With prolonged therapy duration, the incidence of atrial fibrillation increased in the ibrutinib arms. All grade atrial fibrillation was reported in 6% of the patients treated with bendamustine plus rituximab and in 19% of the patients on ibrutinib. Also, the incidence of all-grade hypertension was higher in patients who received ibrutinib (73%) than in patients who received chemoimmunotherapy (54%).
According to Dr Woyach, hypertension and atrial fibrillation are side effects that can be seen with ibrutinib as well as with other BTK inhibitors: “Unlike some of the other BTK-associated side effects, which tend to occur early, atrial fibrillation and hypertension can happen at any time during the course of therapy. In the Alliance A041202 study, atrial fibrillation was observed in approximately 15% of the patients. This rate is higher than the rate of atrial fibrillation that has been reported in previous studies that primarily included younger patients. The Alliance A041202 trial only included patients ≥ 65 years of age. Therefore, the data of our safety analysis suggests that atrial fibrillation, as a side effect of ibrutinib, is seen more frequently in older patients.”
Dr Woyach explained that there are some limitations extrapolating the results from particular subgroups of patients, since the study was not powered to do analyses on some of these smaller subgroups of patients. “Since we were only able to retrieve the IGHV mutational status on two thirds of our patient population, it is difficult to know whether results specifically stratified by this risk factor are generalizable.
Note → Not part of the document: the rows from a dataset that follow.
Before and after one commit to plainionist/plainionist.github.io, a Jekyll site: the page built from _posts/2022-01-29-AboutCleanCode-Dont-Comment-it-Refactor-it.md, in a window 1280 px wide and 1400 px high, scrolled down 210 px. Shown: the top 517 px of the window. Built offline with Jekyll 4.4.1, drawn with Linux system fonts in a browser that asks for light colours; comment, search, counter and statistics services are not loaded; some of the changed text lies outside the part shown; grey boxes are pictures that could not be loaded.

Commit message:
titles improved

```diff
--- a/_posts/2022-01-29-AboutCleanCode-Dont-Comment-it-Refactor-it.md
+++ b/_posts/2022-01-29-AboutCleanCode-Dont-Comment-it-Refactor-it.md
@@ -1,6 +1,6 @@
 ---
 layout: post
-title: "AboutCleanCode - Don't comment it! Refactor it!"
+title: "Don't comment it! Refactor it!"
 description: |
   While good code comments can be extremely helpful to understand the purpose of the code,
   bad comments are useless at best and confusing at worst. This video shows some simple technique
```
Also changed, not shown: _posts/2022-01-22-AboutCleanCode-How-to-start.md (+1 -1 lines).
Nonetheless, I think this is a definitive study for the benefit of ibrutinib containing regimens over chemoimmunotherapy for older patients with CLL. Our data showed that about 75% of the patients treated with ibrutinib or ibrutinib plus rituximab remain alive and free of progression after 4 years of follow-up. Therefore, these regimens have demonstrated to be more effective than chemoimmunotherapy for older patients with CLL. Moreover, the benefit of ibrutinib over bendamustine plus rituximab extends to all subgroups, but is particularly striking in those with high-risk genetic features, such as TP53 abnormalities.”